Do you ever consider bringing your dog to the local off-leash park? Your pup needs activity, and parks are a great way for them to get it! High fences, other dogs, and lots of space to run freely make it a great option for people who live in apartments or homes without large yards to exercise their dogs in. But it's not all fun and games. There are things that are dog-park appropriate and others that are not, and I'm not just talking about the posted rules.
For instance, most dog parks will have a sign that dictates acceptable practices, like having your pet spayed or neutered, having them up to date on mandatory vaccines, and cleaning up your dog's waste. It's important to follow ALL of the posted rules about the dog park, including age or size limits, never leaving your pet (keep an eye on them), number of dogs per handler, licensing and tag requirements, and anything else that is posted at the park itself or on the park's website.
The unwritten rules come more from my experience in dog parks. On your next trip to the park, keep these unwritten etiquette rules in mind:
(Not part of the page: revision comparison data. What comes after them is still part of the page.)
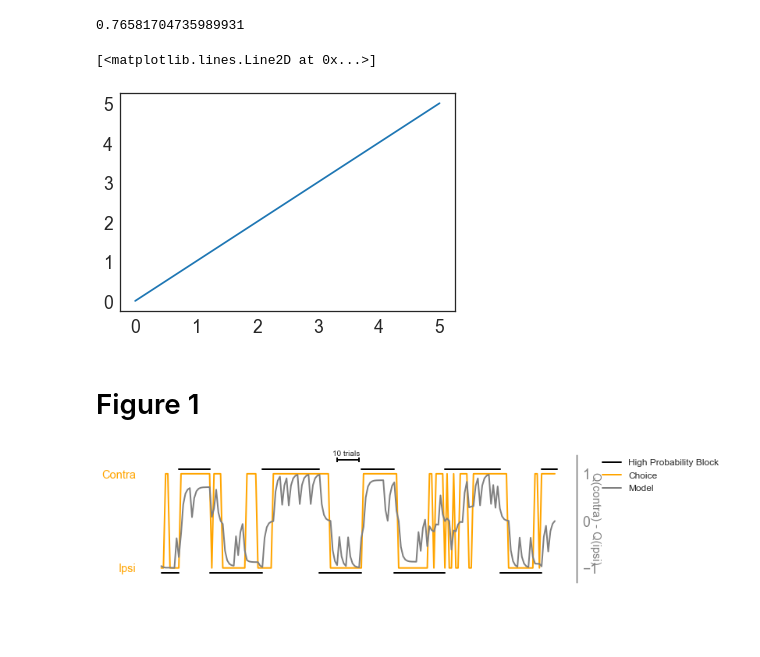
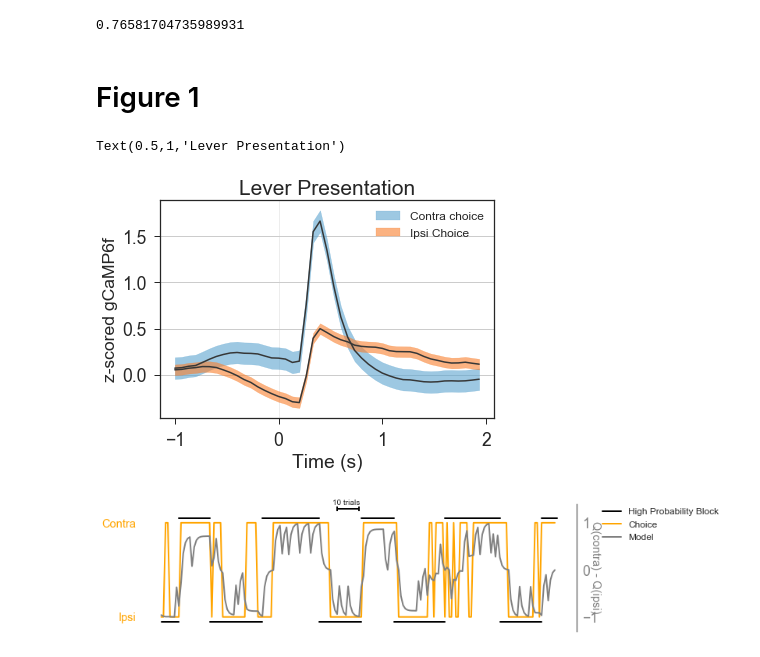
Before and after one commit to rachelstephlee/qlearning, a Jupyter notebook: Paper_V2.ipynb, the cells around one changed output. Saved outputs shown, nothing was run; the diff lists cells and outputs as text; code cells hidden in the pictures; blank space fills up the shorter version.

```diff
--- a/Paper_V2.ipynb
+++ b/Paper_V2.ipynb
@@ -120,13 +120,49 @@ for df_i in [df_corr_DMS, df_corr_NaC]:
 # 3K samples of Q_i, then average.
 
 # df_corr['bQ_i'] = pd.qcut(df_corr['Q_c'] - df_corr['Q_dir_diff'], Q_BINS_QUANTILES)
-# %%
-plt.plot(np.arange(6))
-# %% [output]
-[<matplotlib.lines.Line2D at 0x...>]
-[figure, removed]
 # %% [markdown]
 # Figure 1
+# %%
+sz = 12
+categories = ['Con', 'Ips']
+column = 'Action'
+cat_names = ['Contra choice', 'Ipsi Choice']
+
+ax = plt.gca()
+palettes = [ 'Blues', 'Oranges']
+
+
+for subcat_i, [subcat_name, subcat, palette] in enumerate(zip(cat_names, categories, palettes)):
+    df_src = df_corr_DMS[df_corr_DMS[column] == subcat]
+    color_palette = sns.color_palette(palette, len(qlims))
+
+    gcamp = np.vstack(df_src[timelocked])
+    x = np.arange(-LEN_BEFORE/15, LEN_AFTER/ 15, 1/15)
+    y = np.mean(gcamp, axis = 0)
+    col = color_palette[5]
+    lw = 1.5
+
+    error = np.std(y, axis = 0) / np.sqrt(NS)
+    ax.plot(x, y, color = '#363737', linewidth = lw)
+    ax.fill_between(x, y-error, y+error, color = col, alpha = 0.6, label = subcat_name)
+
+
+
+
+plt.ylabel('z-scored gCaMP6f', size = 'small')
+
+
+
+ax.yaxis.grid(True)
+ax.axvline(0, color = 'lightgray', alpha = 0.5, zorder = 0, lw = 0.8), # ls = ':'
+
+ax.set_xlabel('Time (s)')
+
+plt.legend( fontsize = sz)
+ax.set_title('Lever Presentation')
+# %% [output]
+Text(0.5,1,'Lever Presentation')
+[figure, added]
 # %%
 sz = 12
 figure = plt.figure(figsize=(10,3))
```
Also changed, not shown: parts of 12 cells of this notebook.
- Don't bring food! Don't bring your lunch, even on the most beautiful day, to have a picnic in an off-leash park. It can create a mob scene, cause fights, and even lead to some dogs getting ill.
- Don't feed treats to other dogs! If you bring treats for your own dog, make sure they're in a sealed bag, and don't offer them to other dogs without asking permission. Some people will bring treats because they're trying to train their dogs in the park, and that's okay, as long as you don't interfere with the diet and training of other pets. (Remember, some pets may be on a diet, have food allergies, etc.)
- Don't discipline another owner's dog! You don't want someone telling your dog or your child what to do any more than someone else does! Please be respectful. If you disagree with something another dog is doing, kindly and politely approach the dog's owner with your concerns.
- Consider optional vaccines! Sure the sign at the front says required vaccines (which typically are just one or two depending on the state/county you live in), but you might want to consider vaccinating your dog against kennel cough and the dog flu if you're making frequent trips to the dog park. The canine influenza outbreak in the Chicago area is a good example of why! Giving optional vaccines that are for viruses that are common in "communal environments" is a wise idea.
- Don't bring aggressive dogs! If your dog is aggressive toward other dogs or other people, don't bring them to the park at all. You can consider bringing them if they wear a muzzle or head lead, but please be aware that many dogs are more aggressive when they're on a leash and/or can become easy targets for hyper dogs at the park, which just adds to your dog's fear and aggression issues.
- Don't bring young kids, or if you do, make sure that they leave other dogs alone! Don't expect other owners to stop their dogs from accidentally knocking your young child over, accidentally hurting them, or growling or snapping if your kid grabs the dog's tail. You bring your child at your own risk and have to assume responsibility for that.
- Clean up trash and debris! If you see partial tennis balls, fabric off of toys, plastic, cigarette butts (please don't leave these lying around at the park), sunglasses, or any other debris, please chip in and pick it up. You wouldn't want your dog grabbing any of that stuff, and if Joe saw it lying there and just ignored it, you would be annoyed. You'll help everyone's dog stay safe!
If you follow these simple unwritten rules on dog park etiquette, you and Fido will be loved and cherished members of the dog park!